_INFORMATION PROVIDED_:
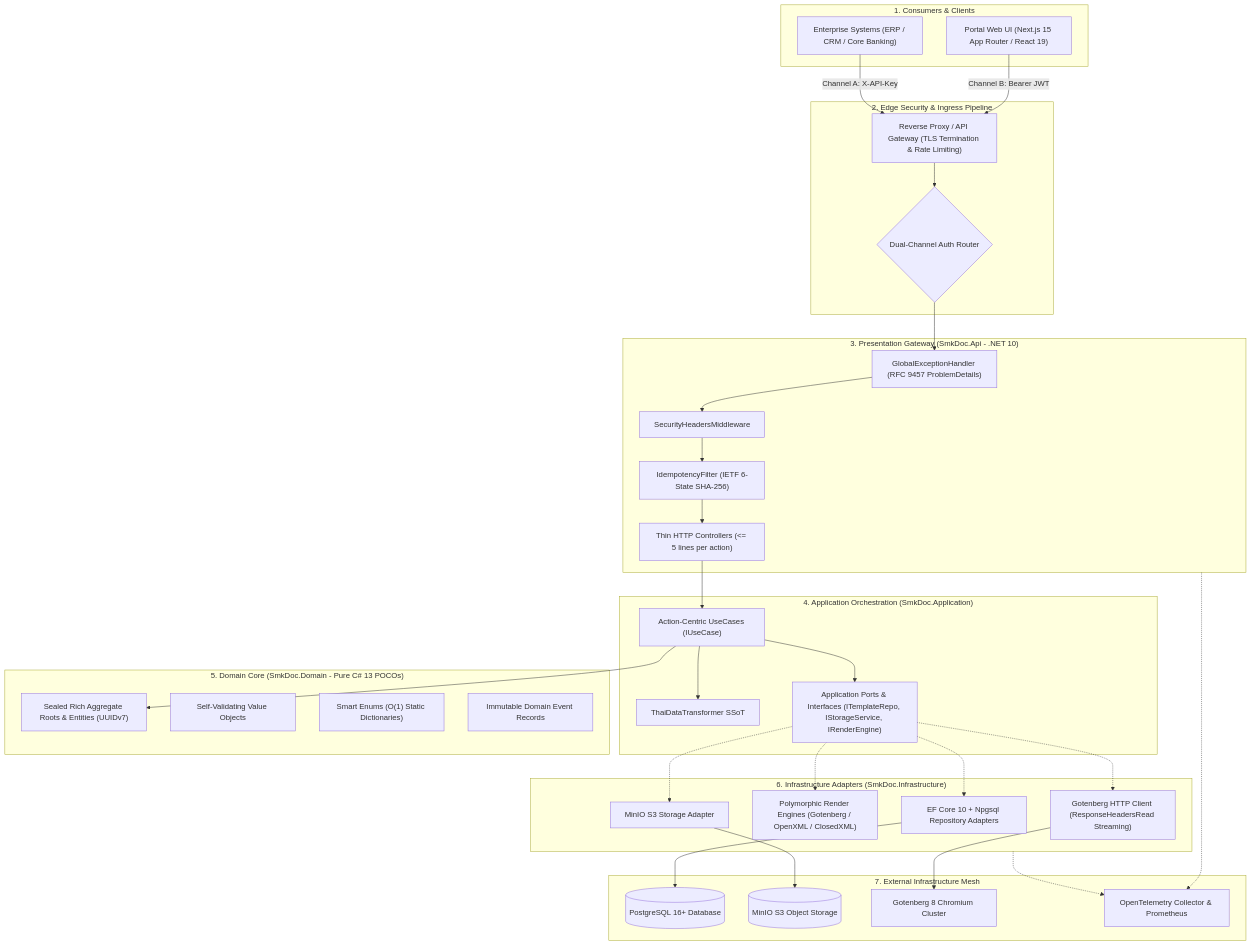
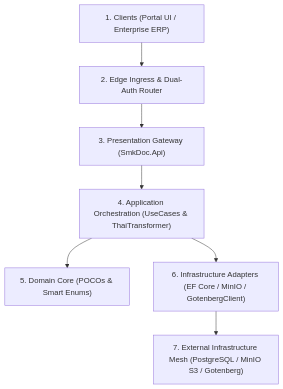
Before and after one commit to suang05/doc_template: the diagram in docs/AI/00_architecture_core/00_system_blueprint_and_data_flow.md, drawn with Mermaid. The commit also changed other lines of this file and 2 other files, not shown here.

Commit message:
docs(ai): add core architecture and anti-pattern firewall documentation

````diff
--- a/docs/AI/00_architecture_core/00_system_blueprint_and_data_flow.md
+++ b/docs/AI/00_architecture_core/00_system_blueprint_and_data_flow.md
@@ -34,68 +34,9 @@
 ```mermaid
 graph TD
-    subgraph Tier1["1. Consumers & Clients"]
-        UI["Portal Web UI (Next.js 15 App Router / React 19)"]
-        ERP["Enterprise Systems (ERP / CRM / Core Banking)"]
-    end
-
-    subgraph Tier2["2. Edge Security & Ingress Pipeline"]
-        Ingress["Reverse Proxy / API Gateway (TLS Termination & Rate Limiting)"]
-        DualAuth{"Dual-Channel Auth Router"}
-    end
-
-    subgraph Tier3["3. Presentation Gateway (SmkDoc.Api - .NET 10)"]
-        ExceptionPipe["GlobalExceptionHandler (RFC 9457 ProblemDetails)"]
-        SecurityHeaders["SecurityHeadersMiddleware"]
-        IdempFilter["IdempotencyFilter (IETF 6-State SHA-256)"]
-        Controllers["Thin HTTP Controllers (<= 5 lines per action)"]
-    end
-
-    subgraph Tier4["4. Application Orchestration (SmkDoc.Application)"]
-        CQRS["Action-Centric UseCases (IUseCase<TCommand, TResult>)"]
-        ThaiTrans["ThaiDataTransformer SSoT"]
-        Ports["Application Ports & Interfaces (ITemplateRepo, IStorageService, IRenderEngine)"]
-    end
-
-    subgraph Tier5["5. Domain Core (SmkDoc.Domain - Pure C# 13 POCOs)"]
-        Entities["Sealed Rich Aggregate Roots & Entities (UUIDv7)"]
-        ValueObjects["Self-Validating Value Objects"]
-        SmartEnums["Smart Enums (O(1) Static Dictionaries)"]
-        DomainEvents["Immutable Domain Event Records"]
-    end
-
-    subgraph Tier6["6. Infrastructure Adapters (SmkDoc.Infrastructure)"]
-        EF["EF Core 10 + Npgsql Repository Adapters"]
-        Engines["Polymorphic Render Engines (Gotenberg / OpenXML / ClosedXML)"]
-        MinioAdapter["MinIO S3 Storage Adapter"]
-        GotenbergClient["Gotenberg HTTP Client (ResponseHeadersRead Streaming)"]
-    end
-
-    subgraph Tier7["7. External Infrastructure Mesh"]
-        Postgres[("PostgreSQL 16+ Database")]
-        Minio[("MinIO S3 Object Storage")]
-        GotenbergCluster["Gotenberg 8 Chromium Cluster"]
-        OTel["OpenTelemetry Collector & Prometheus"]
-    end
-
-    UI -->|"Channel B: Bearer JWT"| Ingress
-    ERP -->|"Channel A: X-API-Key"| Ingress
-    Ingress --> DualAuth
-    DualAuth --> ExceptionPipe
-    ExceptionPipe --> SecurityHeaders
-    SecurityHeaders --> IdempFilter
-    IdempFilter --> Controllers
-    Controllers --> CQRS
-    CQRS --> ThaiTrans
-    CQRS --> Entities
-    CQRS --> Ports
-    Ports -.-> EF
-    Ports -.-> Engines
-    Ports -.-> MinioAdapter
-    Ports -.-> GotenbergClient
-
-    EF --> Postgres
-    MinioAdapter --> Minio
-    GotenbergClient --> GotenbergCluster
-    Tier3 -.-> OTel
-    Tier6 -.-> OTel
+    Clients["1. Clients (Portal UI / Enterprise ERP)"] --> Ingress["2. Edge Ingress & Dual-Auth Router"]
+    Ingress --> Api["3. Presentation Gateway (SmkDoc.Api)"]
+    Api --> Application["4. Application Orchestration (UseCases & ThaiTransformer)"]
+    Application --> Domain["5. Domain Core (POCOs & Smart Enums)"]
+    Application --> Infra["6. Infrastructure Adapters (EF Core / MinIO / GotenbergClient)"]
+    Infra --> External["7. External Infrastructure Mesh (PostgreSQL / MinIO S3 / Gotenberg)"]
 ```
````
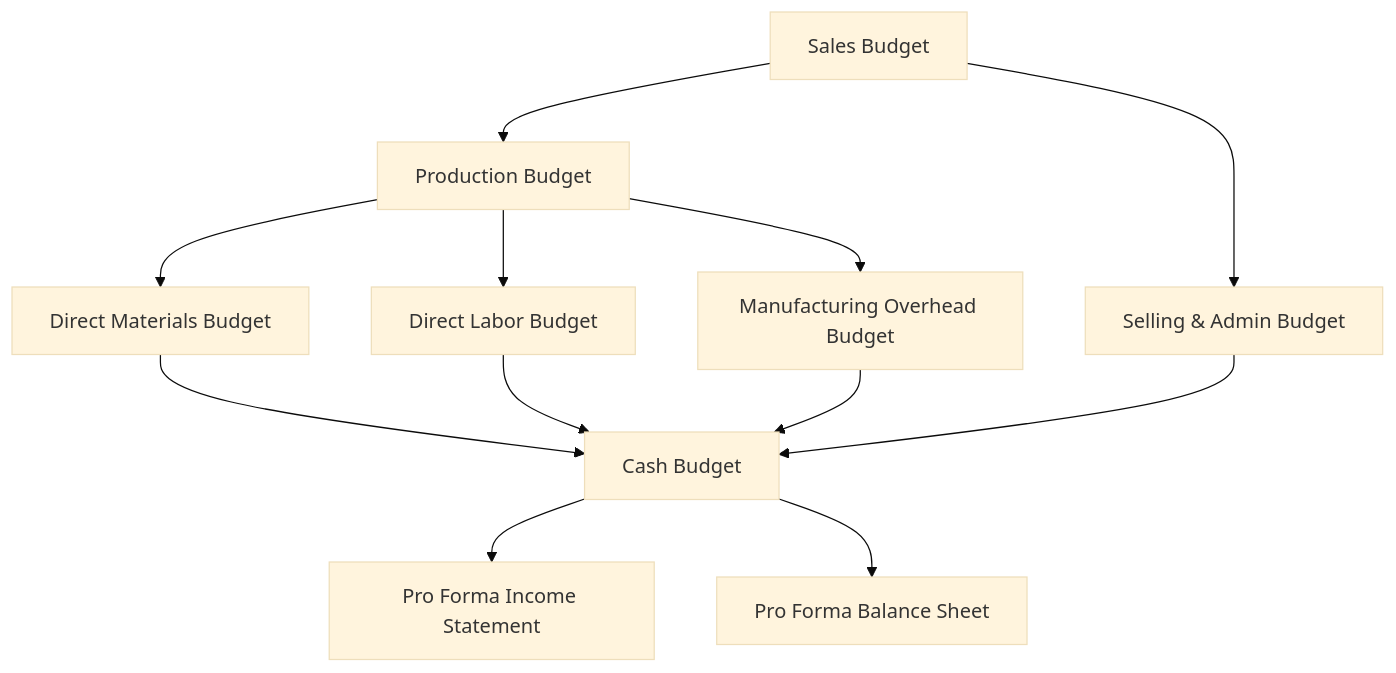
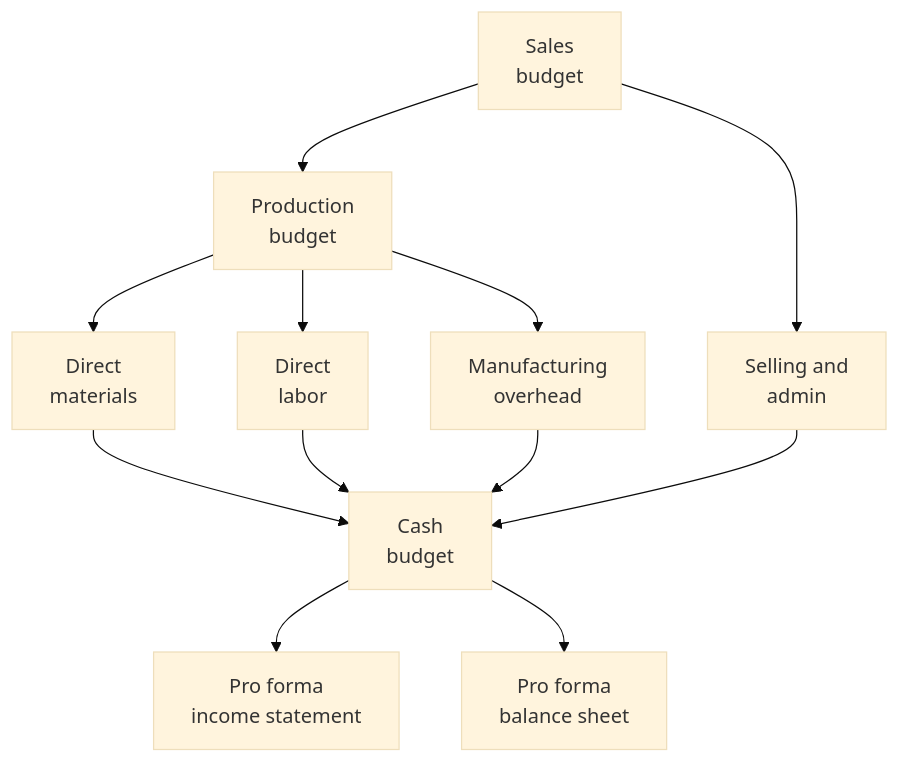
Before and after one commit to subwaymatch/cpabear-book: the diagram in docs/bar/business-analysis-prospective/budgeting-forecasting-and-projection.md, drawn with Mermaid (base theme). The commit also changed other lines of this file and 204 other files, not shown here.

First line of the commit message:
Update the book for the 2027 CPA Exam Blueprints, fix dark-mode diagrams, add diagram zoom (#49)

````diff
--- a/docs/bar/business-analysis-prospective/budgeting-forecasting-and-projection.md
+++ b/docs/bar/business-analysis-prospective/budgeting-forecasting-and-projection.md
@@ -58,14 +43,14 @@
 ```mermaid
 graph TD
-    A["Sales Budget"] --> B["Production Budget"]
-    B --> C["Direct Materials Budget"]
-    B --> D["Direct Labor Budget"]
-    B --> E["Manufacturing Overhead Budget"]
-    A --> F["Selling & Admin Budget"]
-    C --> G["Cash Budget"]
+    A["Sales<br/>budget"] --> B["Production<br/>budget"]
+    B --> C["Direct<br/>materials"]
+    B --> D["Direct<br/>labor"]
+    B --> E["Manufacturing<br/>overhead"]
+    A --> F["Selling and<br/>admin"]
+    C --> G["Cash<br/>budget"]
     D --> G
     E --> G
     F --> G
-    G --> H["Pro Forma Income Statement"]
-    G --> I["Pro Forma Balance Sheet"]
+    G --> H["Pro forma<br/>income statement"]
+    G --> I["Pro forma<br/>balance sheet"]
 ```
````
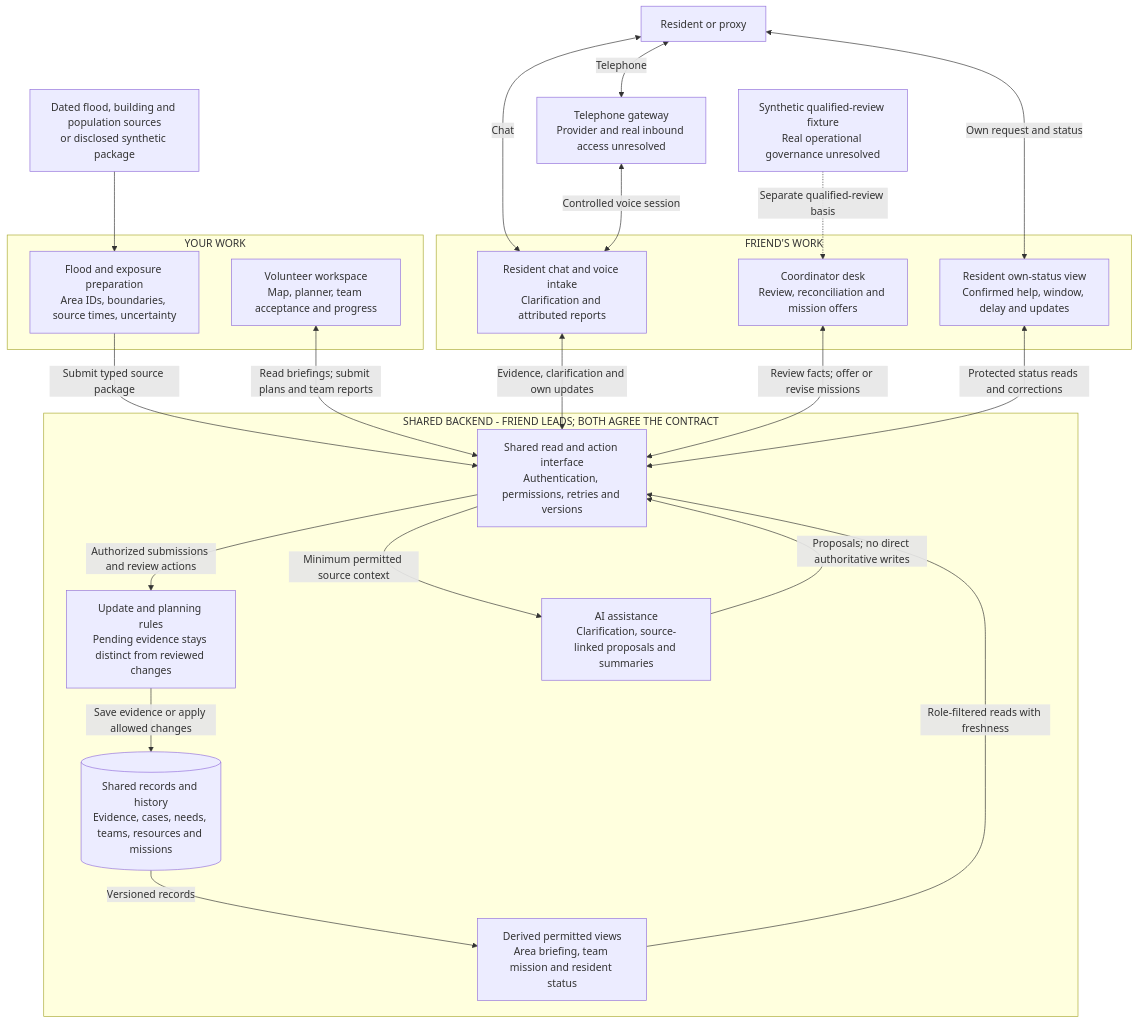
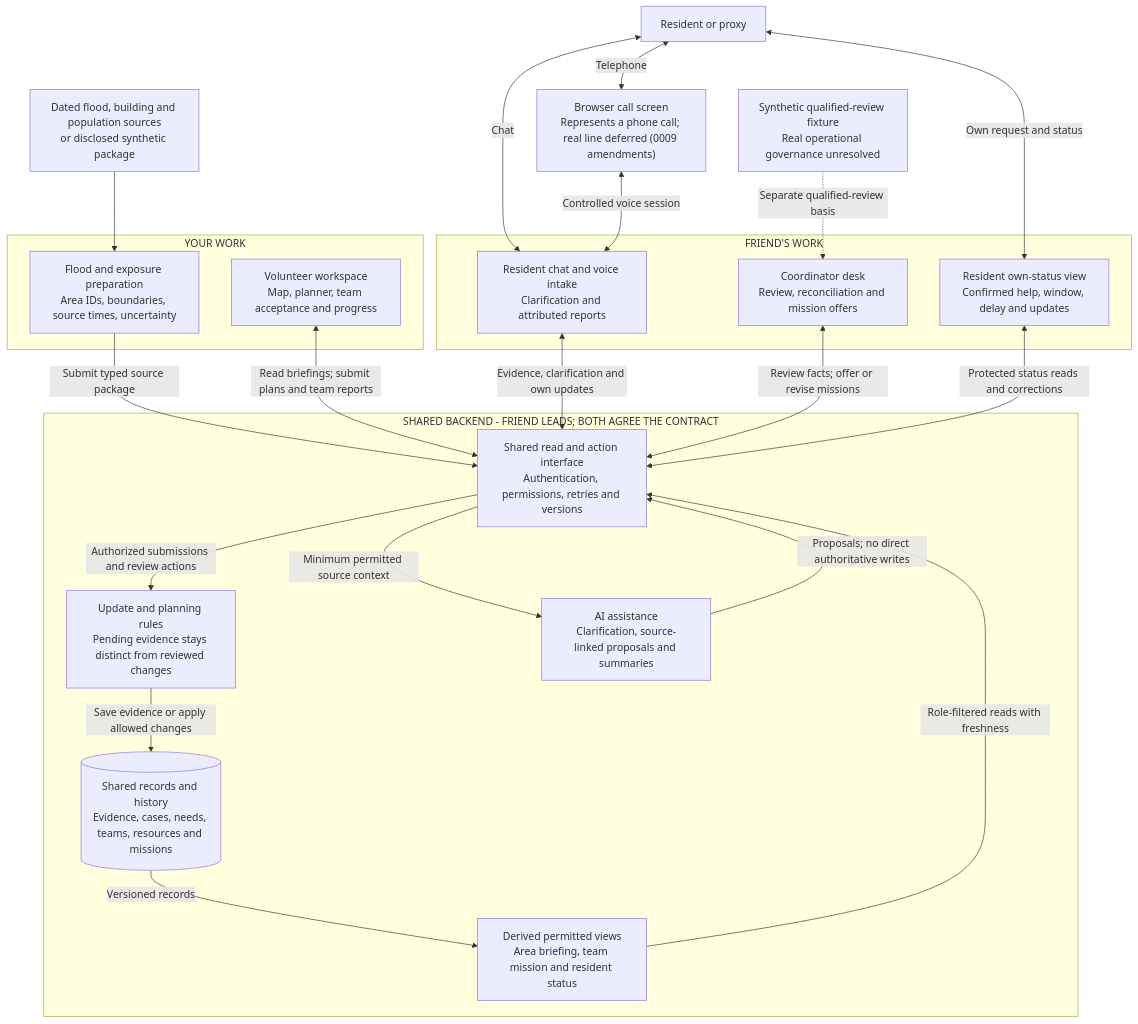
One commit to Supphaset/ReachPoint changed the first of 2 diagrams in docs/planning/architecture-overview.md. Above: the diagram before and after it, drawn with Mermaid. The commit also changed 6 other files, not shown here.

````diff
--- a/docs/planning/architecture-overview.md
+++ b/docs/planning/architecture-overview.md
@@ -9,44 +9,44 @@
 ```mermaid
 flowchart TB
     Sources["Dated flood, building and population sources<br/>or disclosed synthetic package"]
     Resident["Resident or proxy"]
-    Phone["Telephone gateway<br/>Provider and real inbound access unresolved"]
+    Phone["Browser call screen<br/>Represents a phone call; real line deferred (0009 amendments)"]
     Qualified["Synthetic qualified-review fixture<br/>Real operational governance unresolved"]
 
     subgraph YourWork["YOUR WORK"]
         Flood["Flood and exposure preparation<br/>Area IDs, boundaries, source times, uncertainty"]
         Volunteer["Volunteer workspace<br/>Map, planner, team acceptance and progress"]
     end
 
     subgraph FriendWork["FRIEND'S WORK"]
         Intake["Resident chat and voice intake<br/>Clarification and attributed reports"]
         Desk["Coordinator desk<br/>Review, reconciliation and mission offers"]
         Status["Resident own-status view<br/>Confirmed help, window, delay and updates"]
     end
 
     subgraph SharedBackend["SHARED BACKEND - FRIEND LEADS; BOTH AGREE THE CONTRACT"]
         API["Shared read and action interface<br/>Authentication, permissions, retries and versions"]
         Rules["Update and planning rules<br/>Pending evidence stays distinct from reviewed changes"]
         Store[("Shared records and history<br/>Evidence, cases, needs, teams, resources and missions")]
         Views["Derived permitted views<br/>Area briefing, team mission and resident status"]
         AI["AI assistance<br/>Clarification, source-linked proposals and summaries"]
     end
 
     Sources --> Flood
     Flood -->|"Submit typed source package"| API
     Volunteer <-->|"Read briefings; submit plans and team reports"| API
     Resident <-->|"Chat"| Intake
     Resident <-->|"Telephone"| Phone
     Phone <-->|"Controlled voice session"| Intake
     Resident <-->|"Own request and status"| Status
     Intake <-->|"Evidence, clarification and own updates"| API
     Desk <-->|"Review facts; offer or revise missions"| API
     Status <-->|"Protected status reads and corrections"| API
     Qualified -.->|"Separate qualified-review basis"| Desk
     API -->|"Minimum permitted source context"| AI
     AI -->|"Proposals; no direct authoritative writes"| API
     API -->|"Authorized submissions and review actions"| Rules
     Rules -->|"Save evidence or apply allowed changes"| Store
     Store -->|"Versioned records"| Views
     Views -->|"Role-filtered reads with freshness"| API
 ```
````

_EXERCISE OBJECTIVE_:
Look at the entries above. Say how many lines have the word "subgraph", and give only the number.

_WRITTEN REPLY_:
10